▶ [Web page edit records]:
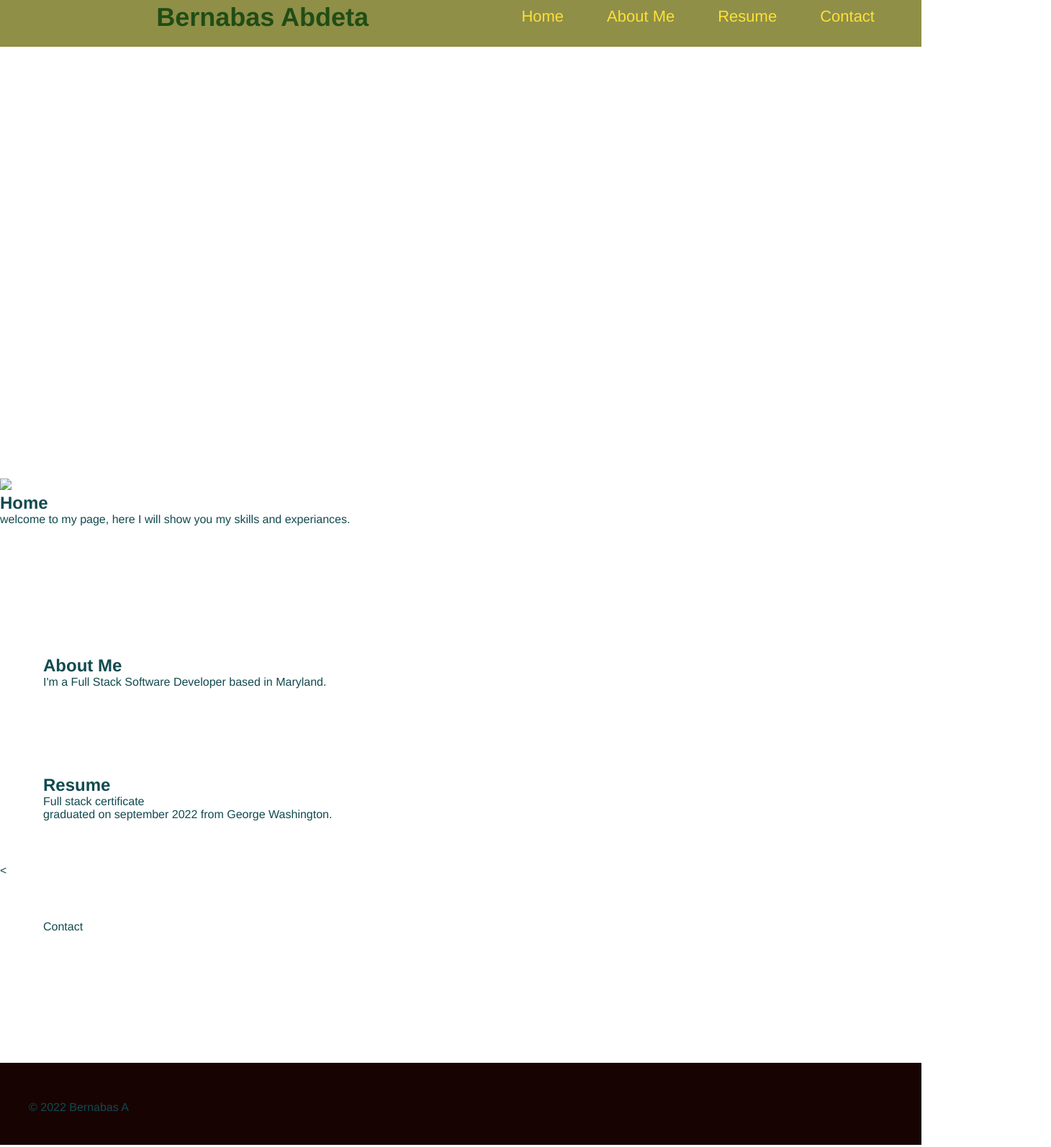
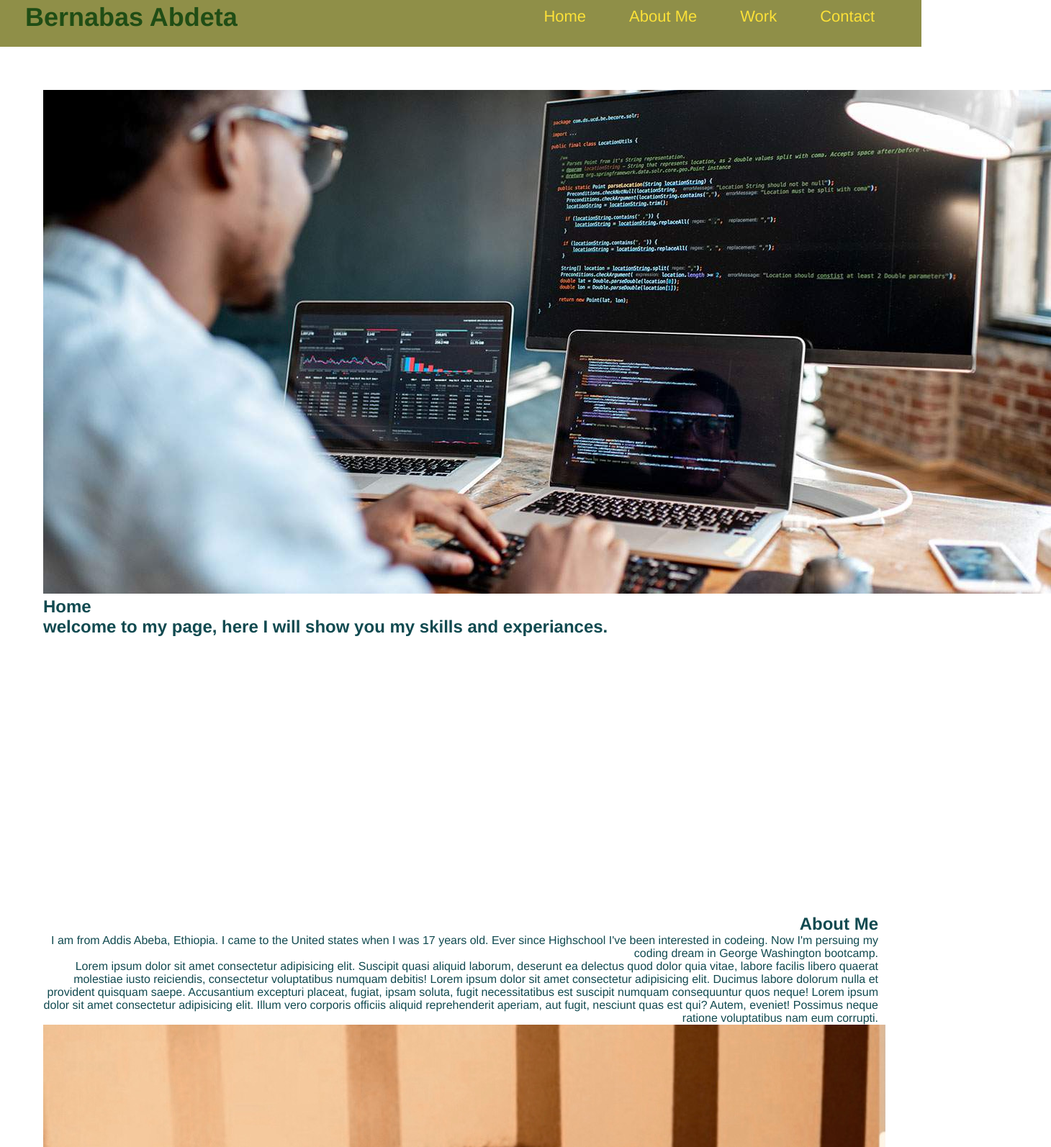
Before and after one commit to bernabasa/wana, a plain HTML site: page index.html in a window 1280 px wide. Shown: the part 17-1611 px from the top of the page at 72% size, 1460 px wide, since content can reach past the window. Drawn offline with Linux system fonts and the light colour scheme.

Commit message:
final step

```diff
--- a/assets/css/style.css
+++ b/assets/css/style.css
@@ -55,6 +55,22 @@ header h1 {
     font-weight: lighter;
     font-size: 22px;
 }
+.hero {
+  height: 1000px;
+  width: 100%;
+  margin-bottom: 25px;
+
+  background-size: cover;
+}
+.About-Me {
+  width: 400px 35%;
+  margin: 0 auto 30px auto;
+
+}
+.text-right {
+  text-align: right;
+}
+
 
 
 footer {
@@ -83,10 +99,3 @@ header h1 {
   padding: 60px;
   background-image:url ("../images/hero-bg.jpg") ;
 }
-
-  .hero {
-    background-image: url("../images/hero-bg.jpg");
-    height: 600px;
-    background-size: cover;
-    background-position: center;
-  }
--- a/index.html
+++ b/index.html
@@ -12,10 +12,8 @@
     <!-- navigation -->
 <header>
     <h1>
-      <h1>Bernabas <span class="Abde">Abdet</span>a</h1>
-
-
-        </h1>
+      Bernabas <span class="Abde">Abdet</span>a
+       </h1>
     <nav>
         <ul>
             <!-- List item element-->
@@ -27,7 +25,7 @@
               <a href="#About Me">About Me</a>
             </li>
             <li>
-              <a href="#Resume">Resume</a>
+              <a href="#Work">Work</a>
             </li>
             <li>
               <a href="#Contact">Contact</a>
@@ -36,51 +34,72 @@
     </nav>
   </header>
   <!--hero-->
-  <div class="hero"></div>
-  <div class="content">
-    <div id="Home" class="Home">
-      <img src="./assets/images/101.jpg" class="float-left"/>
-      <h2>Home</h2>
+  <section id="Home" class="hero">
+  <div class="hero">
+    <img src="../wana/assets/img/full-stack-developer-ges375.jpg"    alt="background img" />
+
+      <h1>Home</h1>
       <p>
-        welcome to my page, here I will show you my skills and experiances.
+        <h2>welcome to my page, here I will show you my skills and experiances.</h2>
 
       </p>
 
-    </div>
+     </div>
 
   </div>
+  </section>
   <section>
 
   </section>
 
 
-  <section id="About-Me">
+  <section id="About Me"   class="About-Me  text-right">
+    <div>
     <h2>About Me</h2>
-    <p> I'm a Full Stack Software Developer based in Maryland. </p>
+
+    <p> I am from Addis Abeba, Ethiopia. I came to the United states when I was 17 years old.
+       Ever since Highschool I've been interested
+      in codeing. Now I'm persuing my coding dream in George Washington bootcamp. </br>
+
+      Lorem ipsum dolor sit amet consectetur adipisicing elit. Suscipit quasi aliquid laborum, deserunt ea delectus quod dolor quia vitae, labore facilis libero quaerat molestiae iusto reiciendis, consectetur voluptatibus numquam debitis!
+      Lorem ipsum dolor sit amet consectetur adipisicing elit. Ducimus labore dolorum nulla et provident quisquam saepe. Accusantium excepturi placeat, fugiat, ipsam soluta, fugit necessitatibus est suscipit numquam consequuntur quos neque!
+      Lorem ipsum dolor sit amet consectetur adipisicing elit. Illum vero corporis officiis aliquid reprehenderit aperiam, aut fugit, nesciunt quas est qui? Autem, eveniet! Possimus neque ratione voluptatibus nam eum corrupti.
+
+
+    </p>
+    </div>
+    <img src="./assets/img/IMG_E0159.JPG" alt="My stunning progile picture"/>
+    </section>
+
+
+  <section id="Work">
+    <h2>Work</h2>
+    <p>
+       <h2>The link to one of the works that I am doing with my team at GW is down below.</h2>
+    </p>
+    <a href="https://bernabasa.github.io/project-Run-buddy/">Run Buddy</a>
+
   </section>
 
 
-  <section id="Resume">
-    <h2>Resume</h2>
-    <p> Full stack certificate <br/>
-        graduated on september 2022 from George Washington.
-    </p>
+  <section id="Contact">
+    <div>
+  <h2>Contact</h2>
+  <address>
+    55 pennslyvania ave <br/>
+    Washington, DC <br/>
+    20782<br/>
+    P: 202.704.4678 <br/>
+    E: <a href="bernabas.ab@yahoo.com">bernabas.ab@yahoo.com</a>
+  </address>
+    </div>
 
   </section>
 
-  <
-  <section>
-    Contact
-  </section>
-
-
-  <section>
-
-  </section>
 
   <!-- footer -->
   <footer>
-    <h2></h2>
+
 
     &copy; 2022 Bernabas A
   </footer>
```
Also changed, not shown: assets/img/IMG_E0159.JPG (added), assets/img/full-stack-developer-ges375.jpg (added). Lines whose indentation alone changed are shown as unchanged.
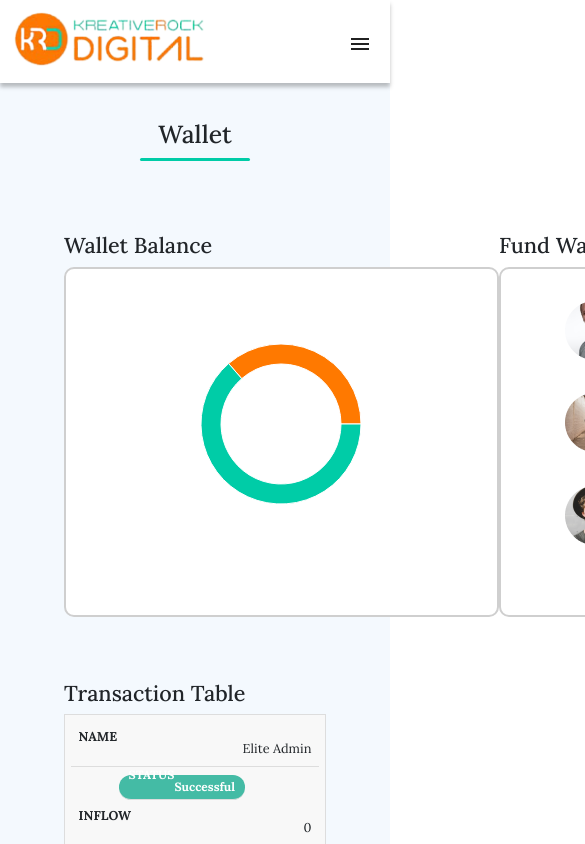
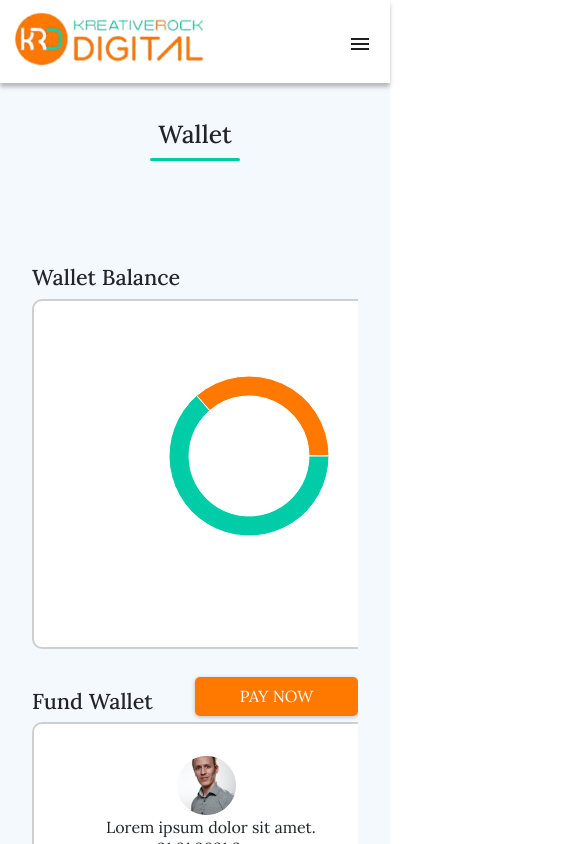
Before and after one commit to Phynnex/Kreative-rock, a React (Create React App) app: page /earning in a window 390 px wide. Shown: the top 844 px of the page, 585 px wide, since content can reach past the window. Built offline with nearby package versions, Linux system fonts and the light colour scheme.

Commit message:
working on earning page

```diff
--- a/src/assets/css/earning.css
+++ b/src/assets/css/earning.css
@@ -1,6 +1,6 @@
 .earning-header {
   height: 3px;
-  max-width: 110px;
+  max-width: 90px;
   border-radius: 6px;
   margin: auto;
   background-color: var(--sec-color);
@@ -8,30 +8,44 @@
 
 
 /* Fund Wallet Styles */
+.wallets-container {
+  display: flex;
+  justify-content: space-around;
+}
+
 .fund-wallet-header {
   display: flex;
   justify-content: space-between;
 }
 
 .pay-now-btn{
-  /* font-weight: bold;
-  font-size: 0.75rem;
-  background-color: #FF7900;
-  border-radius: 4px;
-  padding: 3px 10px; */
-
-
   width: 163px;
   height: 39px;
   color: white;
   background: #FF7900;
   box-shadow: 0px 1px 4px rgba(0, 0, 0, 0.25);
   border-radius: 5px;
-  margin: -12px 12px 0px 0px;
+  margin-top: -12px;
 }
 
 .fund-wallet-container {
   margin: 2rem 4rem 1rem;
+}
+
+.wallet-balance-box{
+  border: 2px solid #CFCFCF;
+  background: #fff;
+  width: 435px;
+  height: 350px;
+  border-radius: 10px;
+}
+
+.fund-wallet-box {
+  border: 2px solid #CFCFCF;
+  background: #fff;
+  width: 617px;
+  height: 350px;
+  border-radius: 10px;
 }
 
 .fund-wallet-div {
@@ -105,6 +119,37 @@ table th {
 /* End of Transaction Table Styles */
 
 @media screen and (max-width: 600px) {
+  .wallets-container{
+    flex-direction: column;
+    justify-content: center;
+    overflow: hidden;
+    margin: 2rem 2rem 0rem;
+  }
+
+  .wallet-balance-box{
+    width: 420px;
+  }
+
+  .fund-wallet-header{
+    margin-top: 2.5rem;
+  }
+
+  .fund-wallet-box {
+    width: 420px;
+    height: 580px;
+  }
+
+
+
+  .fund-wallet-img-div{
+    display:block;
+    text-align: center;
+  }
+
+  .hello {
+    text-align: center;
+  }
+
   table {
     border: 0;
   }
--- a/src/pages/Earning.jsx
+++ b/src/pages/Earning.jsx
@@ -18,24 +18,10 @@ const Earning = () => {
       <br />
       <br />
 
-      <div
-        style={{
-          display: "flex",
-          justifyContent: "space-around",
-          margin: "0px 64px",
-        }}
-      >
+      <div className="wallets-container">
         <div>
           <h4>Wallet Balance</h4>
-          <div
-            style={{
-              border: "2px solid #CFCFCF",
-              background: "#fff",
-              width: "435px",
-              height: "350px",
-              borderRadius: "10px",
-            }}
-          >
+          <div className="wallet-balance-box">
             <PieChart />
           </div>
         </div>
@@ -44,15 +30,7 @@ const Earning = () => {
             <h4>Fund Wallet</h4>
             <button className="pay-now-btn">PAY NOW</button>
           </div>
-          <div
-            style={{
-              border: "2px solid #CFCFCF",
-              background: "#fff",
-              width: "617px",
-              height: "350px",
-              borderRadius: "10px",
-            }}
-          >
+          <div className="fund-wallet-box">
             <FundWallet />
           </div>
         </div>
```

▶ [THE TASK]:
Check each line above for the word "pages" and copy every line that has it.

▶ [SOLUTION TO THIS TASK]:
--- a/src/pages/Earning.jsx
+++ b/src/pages/Earning.jsx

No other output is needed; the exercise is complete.